Problem to work on
What is the number of lines below that contain the word "QuestionForm"? Give only that number.

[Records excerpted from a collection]

........

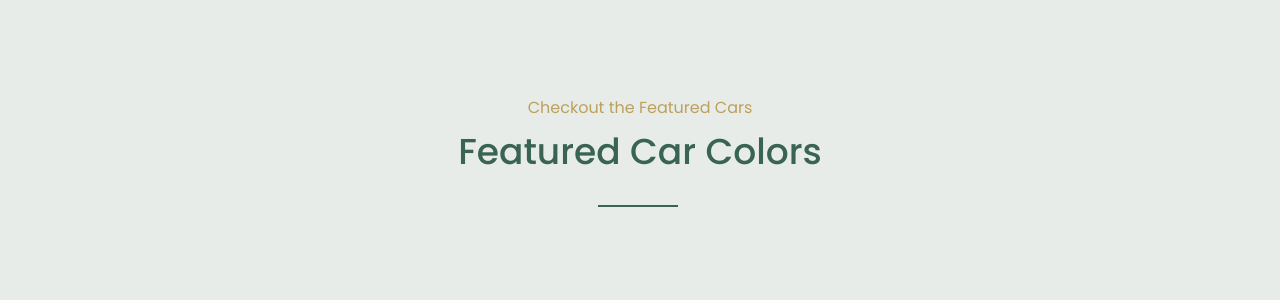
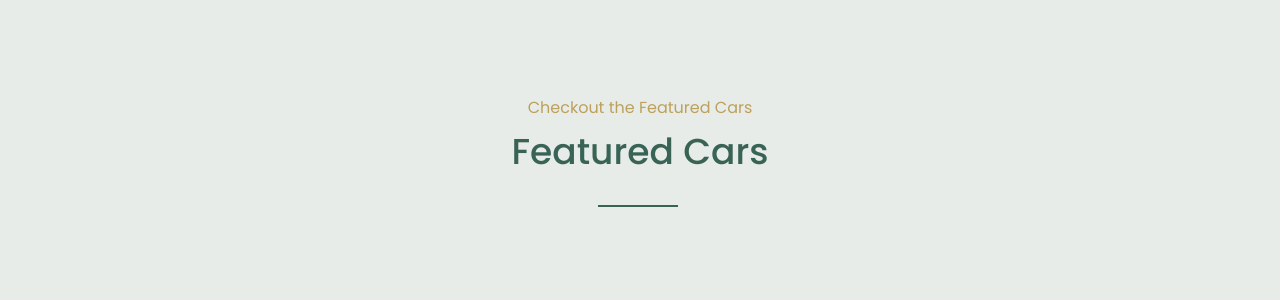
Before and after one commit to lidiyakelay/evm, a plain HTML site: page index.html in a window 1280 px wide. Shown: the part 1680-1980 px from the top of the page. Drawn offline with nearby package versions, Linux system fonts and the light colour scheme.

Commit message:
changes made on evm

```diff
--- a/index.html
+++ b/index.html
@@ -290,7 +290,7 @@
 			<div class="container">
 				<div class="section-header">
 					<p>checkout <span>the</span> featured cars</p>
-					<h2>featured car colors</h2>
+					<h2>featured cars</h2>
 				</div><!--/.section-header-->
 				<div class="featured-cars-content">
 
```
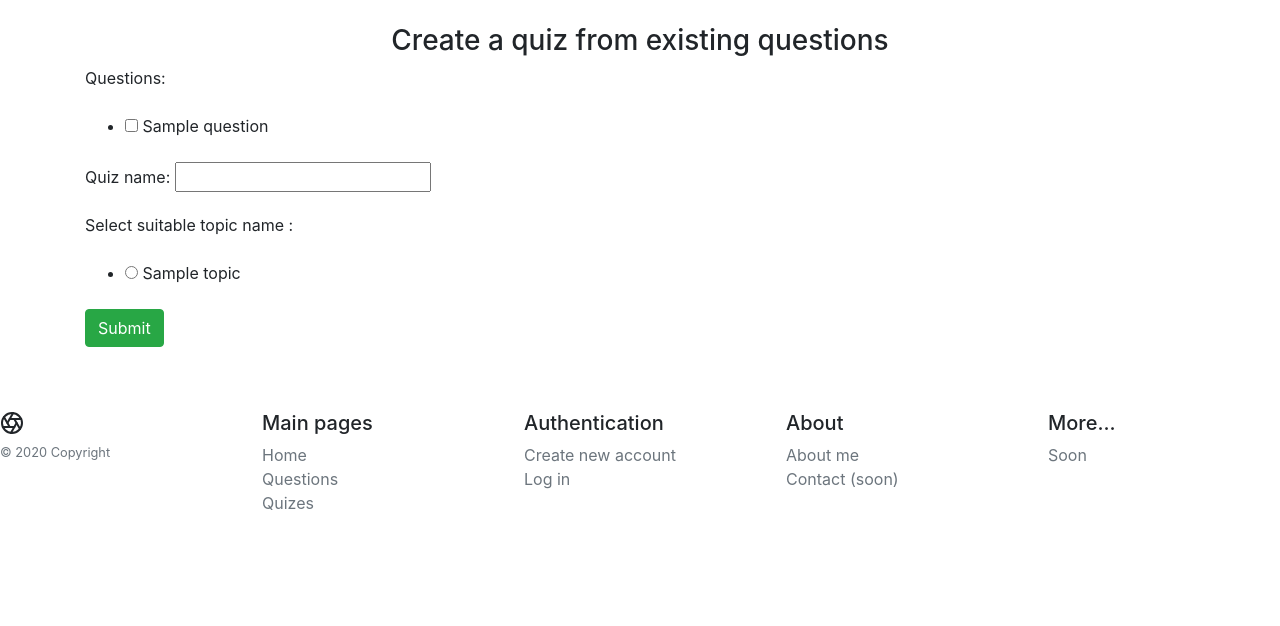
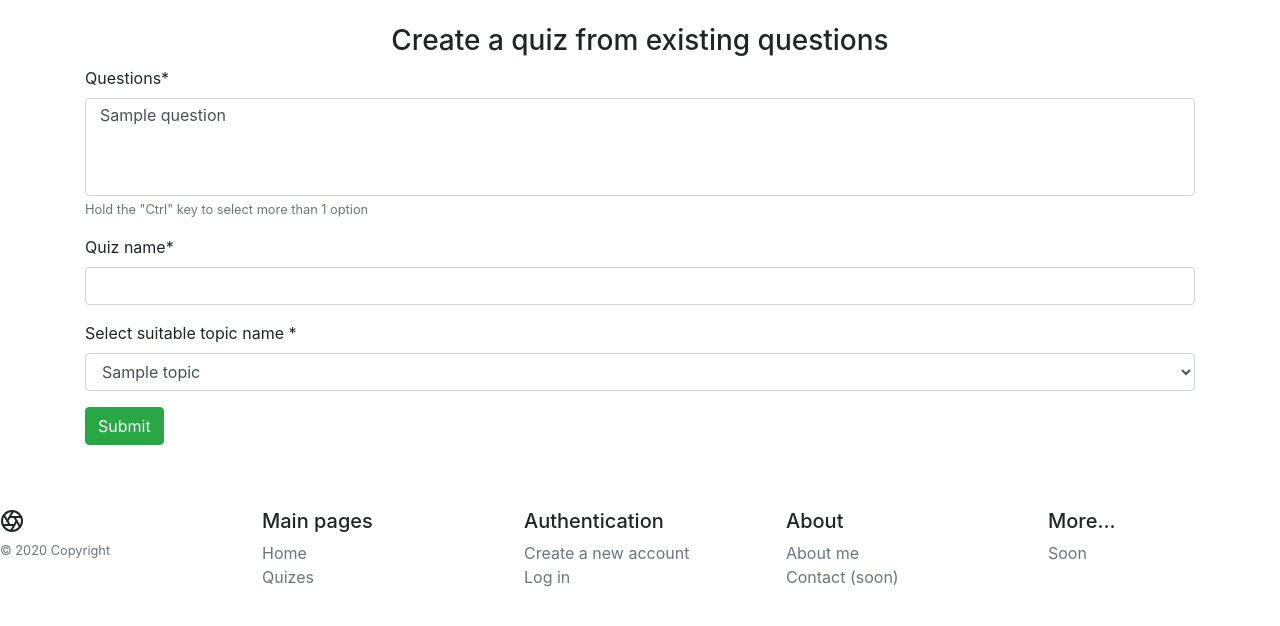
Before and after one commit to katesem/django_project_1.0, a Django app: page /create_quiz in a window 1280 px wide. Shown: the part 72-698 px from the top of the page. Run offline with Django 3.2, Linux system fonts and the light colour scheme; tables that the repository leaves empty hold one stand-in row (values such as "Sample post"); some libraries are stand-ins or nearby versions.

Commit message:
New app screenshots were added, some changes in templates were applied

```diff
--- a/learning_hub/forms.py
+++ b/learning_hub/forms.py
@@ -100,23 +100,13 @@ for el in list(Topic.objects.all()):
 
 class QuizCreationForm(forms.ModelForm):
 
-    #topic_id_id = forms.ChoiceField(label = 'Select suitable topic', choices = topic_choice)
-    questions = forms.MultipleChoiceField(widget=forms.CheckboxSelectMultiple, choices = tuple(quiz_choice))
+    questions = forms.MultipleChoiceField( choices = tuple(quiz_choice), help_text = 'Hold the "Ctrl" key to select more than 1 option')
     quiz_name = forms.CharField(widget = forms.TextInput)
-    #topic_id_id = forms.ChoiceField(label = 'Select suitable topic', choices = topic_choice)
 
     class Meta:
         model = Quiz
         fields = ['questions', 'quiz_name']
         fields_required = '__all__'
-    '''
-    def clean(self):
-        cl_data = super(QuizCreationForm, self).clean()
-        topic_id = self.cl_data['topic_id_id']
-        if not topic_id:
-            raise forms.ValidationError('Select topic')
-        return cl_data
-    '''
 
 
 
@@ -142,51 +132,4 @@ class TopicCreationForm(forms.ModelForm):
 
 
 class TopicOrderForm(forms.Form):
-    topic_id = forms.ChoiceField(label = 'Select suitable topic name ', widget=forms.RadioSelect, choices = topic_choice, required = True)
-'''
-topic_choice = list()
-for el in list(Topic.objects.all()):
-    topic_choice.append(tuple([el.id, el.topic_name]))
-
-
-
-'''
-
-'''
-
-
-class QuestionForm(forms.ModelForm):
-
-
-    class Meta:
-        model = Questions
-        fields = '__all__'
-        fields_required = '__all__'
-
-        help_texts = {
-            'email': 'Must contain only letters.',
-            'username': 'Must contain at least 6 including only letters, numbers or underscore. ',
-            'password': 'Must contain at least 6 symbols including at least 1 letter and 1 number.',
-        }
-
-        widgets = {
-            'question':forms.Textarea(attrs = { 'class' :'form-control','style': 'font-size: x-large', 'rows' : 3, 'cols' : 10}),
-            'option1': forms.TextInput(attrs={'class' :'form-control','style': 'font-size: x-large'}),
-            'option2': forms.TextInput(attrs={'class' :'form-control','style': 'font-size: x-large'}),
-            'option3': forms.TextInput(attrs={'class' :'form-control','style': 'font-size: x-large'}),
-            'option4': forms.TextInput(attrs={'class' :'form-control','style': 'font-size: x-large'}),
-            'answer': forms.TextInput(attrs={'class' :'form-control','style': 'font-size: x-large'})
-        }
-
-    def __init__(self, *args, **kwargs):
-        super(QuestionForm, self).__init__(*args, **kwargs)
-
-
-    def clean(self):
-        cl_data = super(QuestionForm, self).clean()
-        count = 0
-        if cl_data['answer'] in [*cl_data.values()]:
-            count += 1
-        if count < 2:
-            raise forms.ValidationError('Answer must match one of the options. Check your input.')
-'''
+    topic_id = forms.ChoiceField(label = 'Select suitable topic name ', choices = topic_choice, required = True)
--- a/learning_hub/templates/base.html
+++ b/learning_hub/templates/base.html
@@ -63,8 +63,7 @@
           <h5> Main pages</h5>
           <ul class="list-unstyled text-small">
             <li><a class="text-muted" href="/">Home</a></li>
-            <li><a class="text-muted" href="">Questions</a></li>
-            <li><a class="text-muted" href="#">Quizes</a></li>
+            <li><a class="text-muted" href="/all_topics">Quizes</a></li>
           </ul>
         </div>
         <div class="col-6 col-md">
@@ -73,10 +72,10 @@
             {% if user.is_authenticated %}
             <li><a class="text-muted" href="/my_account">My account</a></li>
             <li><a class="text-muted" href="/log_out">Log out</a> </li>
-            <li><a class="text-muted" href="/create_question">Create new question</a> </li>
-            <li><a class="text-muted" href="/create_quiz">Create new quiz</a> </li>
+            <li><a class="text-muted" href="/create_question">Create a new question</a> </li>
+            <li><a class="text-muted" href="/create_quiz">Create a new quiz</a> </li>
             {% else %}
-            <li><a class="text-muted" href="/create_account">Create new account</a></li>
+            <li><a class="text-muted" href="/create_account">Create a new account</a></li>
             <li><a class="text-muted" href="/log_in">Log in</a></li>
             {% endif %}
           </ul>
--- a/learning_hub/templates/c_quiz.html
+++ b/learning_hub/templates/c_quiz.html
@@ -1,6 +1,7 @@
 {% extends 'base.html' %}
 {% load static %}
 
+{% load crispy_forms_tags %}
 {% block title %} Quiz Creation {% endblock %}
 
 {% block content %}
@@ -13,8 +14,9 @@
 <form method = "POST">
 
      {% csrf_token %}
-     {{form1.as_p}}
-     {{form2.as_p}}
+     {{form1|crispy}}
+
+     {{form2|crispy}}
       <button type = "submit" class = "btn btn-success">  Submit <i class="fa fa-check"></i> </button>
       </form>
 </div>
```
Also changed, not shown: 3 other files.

........

Task response
3